160 Swallows on the Wires…
And that’s just the birds in the photo! There were as many as 500 swallows (and for the keen eye – Martins) on the wires, in the air, tumbling and floating around us in the September sunshine.
British swallows spend their winter in South Africa: they travel through western France, across the Pyrenees, down eastern Spain into Morocco, and across the Sahara. Some birds follow the west coast of Africa avoiding the Sahara, and other European swallows travel further east and down the Nile Valley. Swallows put on little weight before migrating.
They migrate by day at low altitudes and find food on the way. Despite accumulating some fat reserves before crossing large areas such as the Sahara Desert, they are vulnerable to starvation during these crossings. Migration is a hazardous time and many birds die from starvation, exhaustion and in storms.
Migrating swallows cover 200 miles a day, mainly during daylight, at speeds of 17-22 miles per hour. The maximum flight speed is 35 mph.

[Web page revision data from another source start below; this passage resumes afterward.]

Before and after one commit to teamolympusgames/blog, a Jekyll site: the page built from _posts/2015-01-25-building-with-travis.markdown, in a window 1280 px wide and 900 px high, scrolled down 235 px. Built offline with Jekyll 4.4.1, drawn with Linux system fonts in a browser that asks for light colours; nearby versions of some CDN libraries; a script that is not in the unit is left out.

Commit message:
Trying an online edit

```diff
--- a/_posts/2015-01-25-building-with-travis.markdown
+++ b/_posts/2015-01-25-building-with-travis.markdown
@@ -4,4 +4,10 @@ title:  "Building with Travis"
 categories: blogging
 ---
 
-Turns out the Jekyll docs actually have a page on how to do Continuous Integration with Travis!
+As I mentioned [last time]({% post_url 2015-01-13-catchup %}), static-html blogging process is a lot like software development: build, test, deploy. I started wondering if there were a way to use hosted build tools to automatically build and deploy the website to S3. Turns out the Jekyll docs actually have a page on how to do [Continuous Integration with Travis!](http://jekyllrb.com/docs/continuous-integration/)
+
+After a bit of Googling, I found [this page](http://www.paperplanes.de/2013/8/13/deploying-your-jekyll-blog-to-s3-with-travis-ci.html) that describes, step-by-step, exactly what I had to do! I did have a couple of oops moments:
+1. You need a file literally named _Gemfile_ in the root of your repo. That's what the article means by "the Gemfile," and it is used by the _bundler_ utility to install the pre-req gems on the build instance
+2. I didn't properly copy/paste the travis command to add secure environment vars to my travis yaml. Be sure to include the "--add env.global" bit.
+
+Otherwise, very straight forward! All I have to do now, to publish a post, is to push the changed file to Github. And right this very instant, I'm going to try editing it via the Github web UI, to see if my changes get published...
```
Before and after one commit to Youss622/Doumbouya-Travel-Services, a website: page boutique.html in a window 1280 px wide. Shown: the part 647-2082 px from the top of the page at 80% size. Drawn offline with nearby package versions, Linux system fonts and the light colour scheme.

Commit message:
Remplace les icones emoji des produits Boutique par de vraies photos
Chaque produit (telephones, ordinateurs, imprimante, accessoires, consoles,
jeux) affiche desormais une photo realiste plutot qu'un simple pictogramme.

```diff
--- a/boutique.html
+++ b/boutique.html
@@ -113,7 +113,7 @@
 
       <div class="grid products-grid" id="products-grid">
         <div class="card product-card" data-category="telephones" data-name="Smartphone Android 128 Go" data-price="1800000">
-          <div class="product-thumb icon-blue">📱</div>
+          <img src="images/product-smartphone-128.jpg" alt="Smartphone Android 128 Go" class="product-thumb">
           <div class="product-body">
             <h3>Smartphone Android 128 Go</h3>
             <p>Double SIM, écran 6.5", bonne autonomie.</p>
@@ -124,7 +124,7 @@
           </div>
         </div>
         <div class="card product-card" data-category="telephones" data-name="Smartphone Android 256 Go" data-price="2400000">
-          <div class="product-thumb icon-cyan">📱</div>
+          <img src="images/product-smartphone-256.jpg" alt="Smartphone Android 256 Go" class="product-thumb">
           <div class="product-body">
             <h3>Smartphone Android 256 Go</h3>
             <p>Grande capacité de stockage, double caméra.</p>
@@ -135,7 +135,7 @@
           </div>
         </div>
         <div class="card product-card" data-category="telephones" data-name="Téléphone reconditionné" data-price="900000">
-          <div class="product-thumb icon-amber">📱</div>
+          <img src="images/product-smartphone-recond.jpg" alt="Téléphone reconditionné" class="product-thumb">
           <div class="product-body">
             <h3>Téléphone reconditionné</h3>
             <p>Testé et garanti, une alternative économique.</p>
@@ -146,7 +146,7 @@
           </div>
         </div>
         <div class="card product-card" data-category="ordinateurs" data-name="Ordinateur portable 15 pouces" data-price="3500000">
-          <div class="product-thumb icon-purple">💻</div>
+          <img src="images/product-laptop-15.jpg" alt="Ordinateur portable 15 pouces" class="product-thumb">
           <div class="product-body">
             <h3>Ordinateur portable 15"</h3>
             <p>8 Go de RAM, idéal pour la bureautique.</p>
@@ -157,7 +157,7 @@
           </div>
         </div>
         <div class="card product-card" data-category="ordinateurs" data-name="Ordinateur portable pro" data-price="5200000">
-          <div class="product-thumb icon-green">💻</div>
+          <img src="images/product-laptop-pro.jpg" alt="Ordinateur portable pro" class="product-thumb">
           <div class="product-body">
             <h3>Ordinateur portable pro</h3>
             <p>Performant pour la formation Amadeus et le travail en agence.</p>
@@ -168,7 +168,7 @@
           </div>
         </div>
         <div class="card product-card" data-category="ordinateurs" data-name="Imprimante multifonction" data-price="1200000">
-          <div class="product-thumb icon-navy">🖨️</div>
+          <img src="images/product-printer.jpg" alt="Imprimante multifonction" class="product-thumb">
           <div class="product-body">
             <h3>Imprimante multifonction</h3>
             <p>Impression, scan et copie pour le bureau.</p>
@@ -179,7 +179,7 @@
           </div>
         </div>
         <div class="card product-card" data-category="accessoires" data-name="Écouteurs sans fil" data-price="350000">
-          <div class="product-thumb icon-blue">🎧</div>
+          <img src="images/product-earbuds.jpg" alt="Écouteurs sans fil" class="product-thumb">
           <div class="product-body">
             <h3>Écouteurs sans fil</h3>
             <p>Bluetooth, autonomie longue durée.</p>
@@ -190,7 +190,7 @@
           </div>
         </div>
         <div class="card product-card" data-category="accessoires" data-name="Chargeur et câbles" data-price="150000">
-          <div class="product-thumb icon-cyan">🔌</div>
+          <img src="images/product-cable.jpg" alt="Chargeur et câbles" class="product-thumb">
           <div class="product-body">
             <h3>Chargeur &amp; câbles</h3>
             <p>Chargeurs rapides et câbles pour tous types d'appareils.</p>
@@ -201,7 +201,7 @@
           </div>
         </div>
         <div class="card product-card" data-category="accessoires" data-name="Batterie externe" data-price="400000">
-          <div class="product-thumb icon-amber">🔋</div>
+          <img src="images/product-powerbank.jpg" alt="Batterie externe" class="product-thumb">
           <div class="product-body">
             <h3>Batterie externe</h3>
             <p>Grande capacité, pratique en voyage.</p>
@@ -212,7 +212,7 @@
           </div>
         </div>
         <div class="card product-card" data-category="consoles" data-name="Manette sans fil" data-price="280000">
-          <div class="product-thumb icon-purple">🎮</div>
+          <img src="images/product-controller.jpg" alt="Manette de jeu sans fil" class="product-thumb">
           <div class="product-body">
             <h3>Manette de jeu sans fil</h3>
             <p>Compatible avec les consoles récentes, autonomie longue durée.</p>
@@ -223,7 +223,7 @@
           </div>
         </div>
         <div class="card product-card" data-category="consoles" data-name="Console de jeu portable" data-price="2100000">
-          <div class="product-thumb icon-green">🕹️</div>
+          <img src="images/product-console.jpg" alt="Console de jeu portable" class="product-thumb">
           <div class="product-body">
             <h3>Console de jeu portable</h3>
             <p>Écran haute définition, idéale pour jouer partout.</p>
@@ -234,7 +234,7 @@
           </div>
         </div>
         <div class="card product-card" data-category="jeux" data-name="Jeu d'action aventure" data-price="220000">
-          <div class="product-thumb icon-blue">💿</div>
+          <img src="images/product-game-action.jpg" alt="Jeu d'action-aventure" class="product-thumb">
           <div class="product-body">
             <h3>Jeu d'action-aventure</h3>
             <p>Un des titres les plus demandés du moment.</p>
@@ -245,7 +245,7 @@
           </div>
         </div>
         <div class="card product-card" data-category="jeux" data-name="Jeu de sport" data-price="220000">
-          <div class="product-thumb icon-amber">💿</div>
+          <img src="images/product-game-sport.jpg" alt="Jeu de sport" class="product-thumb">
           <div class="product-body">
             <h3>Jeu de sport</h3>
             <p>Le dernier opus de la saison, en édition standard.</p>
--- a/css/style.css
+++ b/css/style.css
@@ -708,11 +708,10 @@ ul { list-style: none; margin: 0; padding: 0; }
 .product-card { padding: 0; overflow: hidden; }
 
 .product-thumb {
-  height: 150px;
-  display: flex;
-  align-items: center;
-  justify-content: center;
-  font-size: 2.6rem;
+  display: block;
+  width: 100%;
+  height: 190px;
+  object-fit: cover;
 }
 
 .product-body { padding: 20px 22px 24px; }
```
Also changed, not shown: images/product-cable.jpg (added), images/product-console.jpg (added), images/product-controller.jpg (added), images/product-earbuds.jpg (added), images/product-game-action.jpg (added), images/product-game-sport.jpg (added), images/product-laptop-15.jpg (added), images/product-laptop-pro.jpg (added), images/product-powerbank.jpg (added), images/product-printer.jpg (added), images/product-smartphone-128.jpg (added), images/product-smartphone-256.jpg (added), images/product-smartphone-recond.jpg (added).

In their wintering areas swallows feed in small flocks, which join together to form roosting flocks of thousands of birds. Swallows arrive in the UK in April and May, returning to their wintering grounds in September and October.